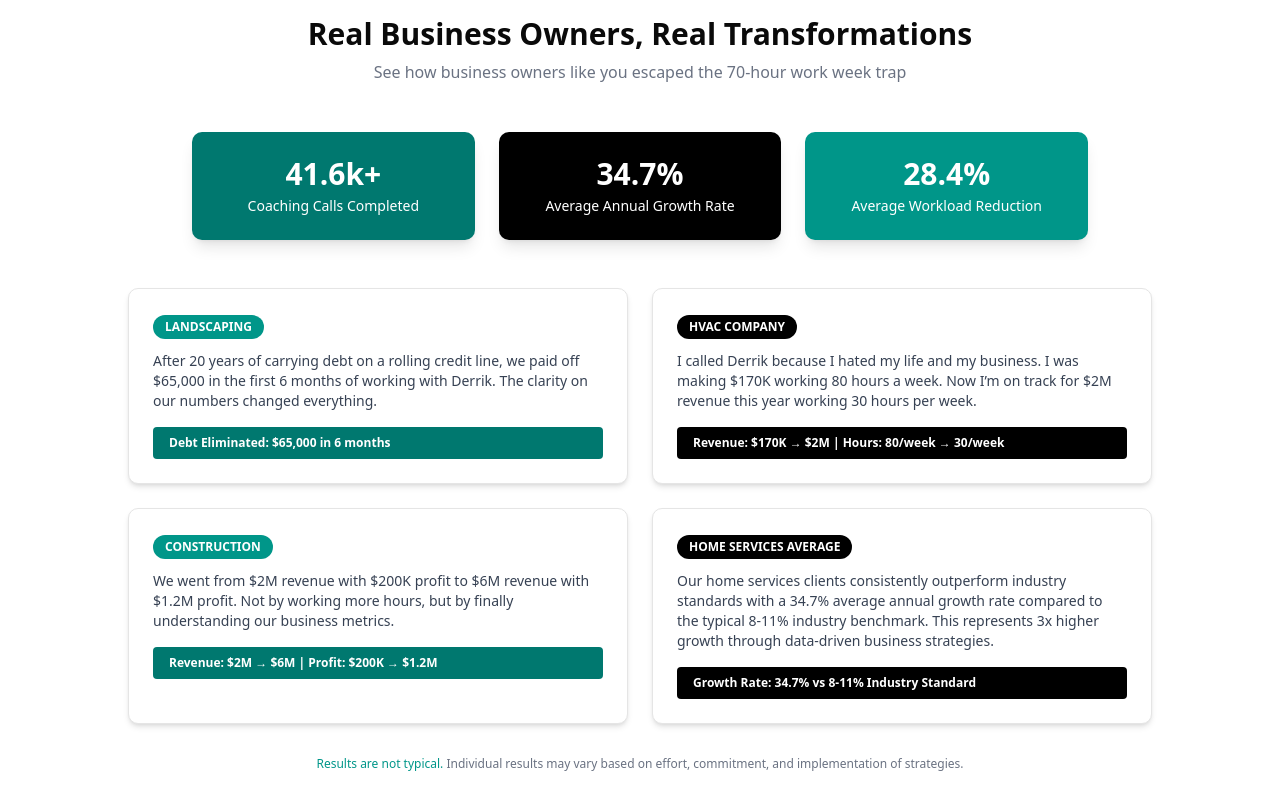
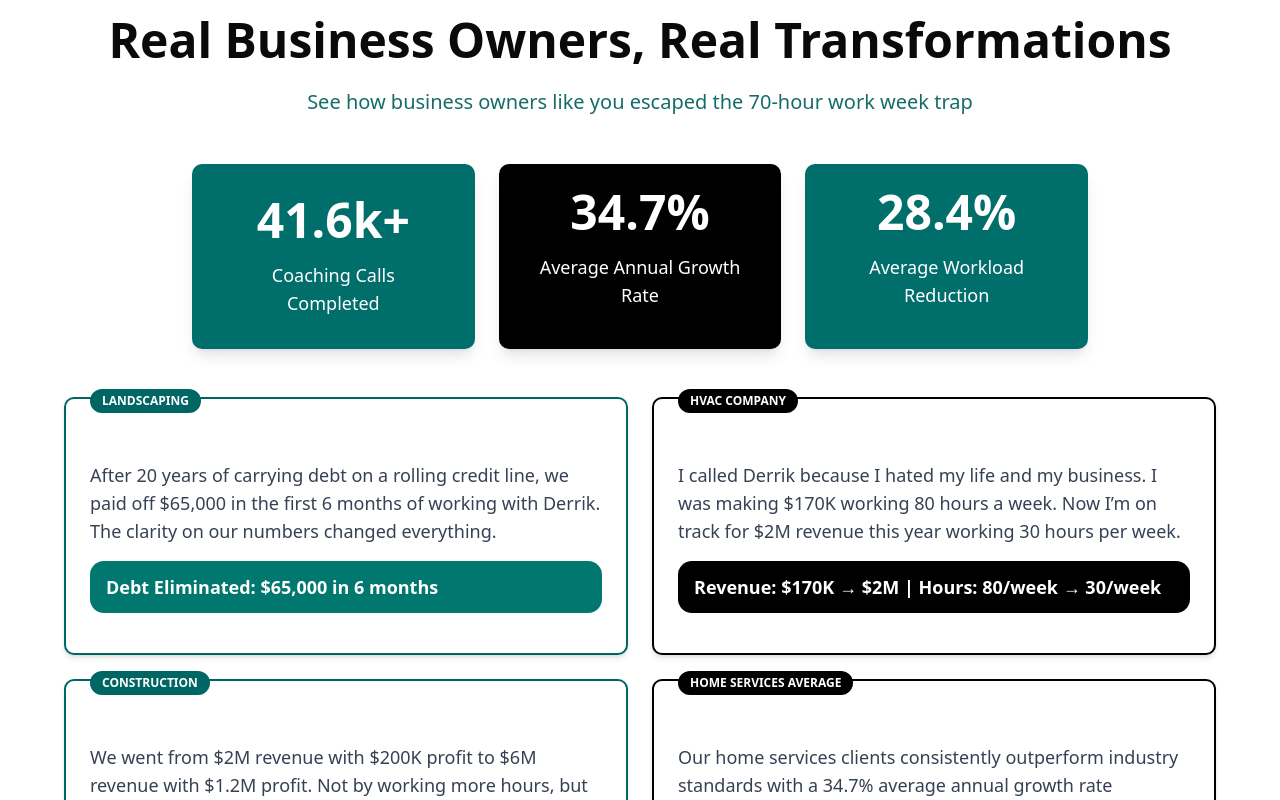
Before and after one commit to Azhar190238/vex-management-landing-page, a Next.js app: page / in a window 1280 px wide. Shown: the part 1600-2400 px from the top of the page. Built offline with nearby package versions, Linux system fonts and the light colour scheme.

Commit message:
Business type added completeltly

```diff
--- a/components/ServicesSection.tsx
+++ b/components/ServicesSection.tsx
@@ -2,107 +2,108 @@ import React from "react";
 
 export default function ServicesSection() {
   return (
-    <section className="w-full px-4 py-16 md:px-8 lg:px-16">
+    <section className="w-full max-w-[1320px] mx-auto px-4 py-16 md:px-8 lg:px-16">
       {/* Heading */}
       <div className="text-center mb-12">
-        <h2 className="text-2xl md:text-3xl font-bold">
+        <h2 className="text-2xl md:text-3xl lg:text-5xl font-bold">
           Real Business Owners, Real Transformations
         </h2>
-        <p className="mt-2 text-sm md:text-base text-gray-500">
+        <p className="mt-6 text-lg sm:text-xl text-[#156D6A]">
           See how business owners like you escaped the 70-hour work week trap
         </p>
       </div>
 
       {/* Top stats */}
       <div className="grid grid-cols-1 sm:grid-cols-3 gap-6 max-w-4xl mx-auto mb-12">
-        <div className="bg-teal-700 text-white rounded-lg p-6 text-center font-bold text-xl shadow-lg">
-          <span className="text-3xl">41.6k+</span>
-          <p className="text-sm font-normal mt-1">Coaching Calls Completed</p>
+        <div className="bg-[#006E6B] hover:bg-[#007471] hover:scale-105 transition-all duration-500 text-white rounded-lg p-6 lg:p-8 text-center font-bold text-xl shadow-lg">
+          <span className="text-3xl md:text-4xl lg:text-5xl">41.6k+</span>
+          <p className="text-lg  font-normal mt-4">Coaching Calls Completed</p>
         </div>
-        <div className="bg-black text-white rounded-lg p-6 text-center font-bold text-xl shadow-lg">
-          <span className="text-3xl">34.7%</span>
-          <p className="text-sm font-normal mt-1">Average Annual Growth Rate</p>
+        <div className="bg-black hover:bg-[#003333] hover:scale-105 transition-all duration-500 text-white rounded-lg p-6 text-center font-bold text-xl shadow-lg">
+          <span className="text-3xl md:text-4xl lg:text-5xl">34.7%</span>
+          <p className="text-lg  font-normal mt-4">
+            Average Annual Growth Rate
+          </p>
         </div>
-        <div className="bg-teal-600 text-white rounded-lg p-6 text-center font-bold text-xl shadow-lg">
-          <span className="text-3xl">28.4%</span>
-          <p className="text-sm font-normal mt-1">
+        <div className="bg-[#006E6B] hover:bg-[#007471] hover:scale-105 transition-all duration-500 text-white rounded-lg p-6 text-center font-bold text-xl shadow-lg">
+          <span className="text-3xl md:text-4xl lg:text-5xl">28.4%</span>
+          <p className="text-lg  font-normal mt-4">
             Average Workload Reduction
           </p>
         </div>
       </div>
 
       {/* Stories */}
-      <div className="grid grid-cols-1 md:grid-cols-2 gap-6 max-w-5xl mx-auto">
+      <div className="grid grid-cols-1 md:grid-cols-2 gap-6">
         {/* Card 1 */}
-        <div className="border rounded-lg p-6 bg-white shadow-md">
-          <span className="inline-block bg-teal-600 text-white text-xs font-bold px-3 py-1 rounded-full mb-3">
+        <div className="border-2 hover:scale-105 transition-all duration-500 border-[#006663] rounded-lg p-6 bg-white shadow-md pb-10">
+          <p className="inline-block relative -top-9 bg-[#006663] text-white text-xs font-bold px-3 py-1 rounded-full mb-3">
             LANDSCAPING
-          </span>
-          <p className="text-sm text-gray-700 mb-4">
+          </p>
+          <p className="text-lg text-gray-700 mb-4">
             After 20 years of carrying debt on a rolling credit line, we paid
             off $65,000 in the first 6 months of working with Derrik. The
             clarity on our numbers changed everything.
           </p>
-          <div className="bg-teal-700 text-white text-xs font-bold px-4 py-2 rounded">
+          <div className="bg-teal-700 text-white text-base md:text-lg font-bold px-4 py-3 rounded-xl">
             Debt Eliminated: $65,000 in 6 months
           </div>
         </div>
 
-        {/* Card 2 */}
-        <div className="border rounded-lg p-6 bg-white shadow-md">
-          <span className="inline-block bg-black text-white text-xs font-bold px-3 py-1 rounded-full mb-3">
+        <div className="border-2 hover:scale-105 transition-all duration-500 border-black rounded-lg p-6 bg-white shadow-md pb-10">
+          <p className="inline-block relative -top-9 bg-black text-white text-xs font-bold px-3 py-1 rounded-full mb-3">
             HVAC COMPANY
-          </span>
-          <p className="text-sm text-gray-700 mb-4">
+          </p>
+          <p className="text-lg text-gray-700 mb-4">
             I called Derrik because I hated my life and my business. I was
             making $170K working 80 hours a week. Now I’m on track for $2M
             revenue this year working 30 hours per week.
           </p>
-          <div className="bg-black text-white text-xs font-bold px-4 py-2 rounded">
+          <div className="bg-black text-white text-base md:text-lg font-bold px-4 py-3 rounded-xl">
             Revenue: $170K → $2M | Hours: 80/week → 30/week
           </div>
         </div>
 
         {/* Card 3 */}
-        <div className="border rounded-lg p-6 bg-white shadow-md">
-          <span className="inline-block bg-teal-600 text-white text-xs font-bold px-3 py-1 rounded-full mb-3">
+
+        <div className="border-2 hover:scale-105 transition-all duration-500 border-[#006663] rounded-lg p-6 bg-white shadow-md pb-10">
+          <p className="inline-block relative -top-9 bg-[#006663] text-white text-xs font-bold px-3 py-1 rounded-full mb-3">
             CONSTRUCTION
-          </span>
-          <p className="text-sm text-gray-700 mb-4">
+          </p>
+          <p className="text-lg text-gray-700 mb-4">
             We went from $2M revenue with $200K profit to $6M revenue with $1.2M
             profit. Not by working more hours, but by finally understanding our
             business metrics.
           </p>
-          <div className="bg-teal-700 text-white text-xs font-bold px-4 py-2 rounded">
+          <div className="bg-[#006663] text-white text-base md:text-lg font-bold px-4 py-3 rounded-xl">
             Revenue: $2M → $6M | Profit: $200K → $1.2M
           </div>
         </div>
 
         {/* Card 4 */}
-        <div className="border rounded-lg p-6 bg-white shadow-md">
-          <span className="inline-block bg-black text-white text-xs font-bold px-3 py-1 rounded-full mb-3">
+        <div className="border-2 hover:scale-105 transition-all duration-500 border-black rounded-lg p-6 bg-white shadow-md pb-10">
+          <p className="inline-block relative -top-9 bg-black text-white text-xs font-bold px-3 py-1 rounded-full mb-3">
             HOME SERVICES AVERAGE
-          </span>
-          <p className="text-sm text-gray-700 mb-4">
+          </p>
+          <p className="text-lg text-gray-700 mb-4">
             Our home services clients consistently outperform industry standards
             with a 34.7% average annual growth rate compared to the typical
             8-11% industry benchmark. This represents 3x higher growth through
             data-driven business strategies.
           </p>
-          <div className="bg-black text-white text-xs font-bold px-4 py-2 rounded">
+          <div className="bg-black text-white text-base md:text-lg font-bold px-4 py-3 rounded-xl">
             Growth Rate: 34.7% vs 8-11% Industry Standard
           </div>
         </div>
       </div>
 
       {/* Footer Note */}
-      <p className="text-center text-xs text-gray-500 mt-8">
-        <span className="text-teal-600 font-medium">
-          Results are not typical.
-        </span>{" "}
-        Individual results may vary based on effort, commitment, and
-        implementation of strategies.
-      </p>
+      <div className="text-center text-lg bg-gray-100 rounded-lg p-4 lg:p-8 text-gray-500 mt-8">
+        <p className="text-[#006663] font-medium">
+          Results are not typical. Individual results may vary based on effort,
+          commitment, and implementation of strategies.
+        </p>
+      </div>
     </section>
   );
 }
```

══════

(Directions for this task)
Once every line above has been checked for the string "vary", give the number of matching lines and nothing more.

(Solution to the exercise)
2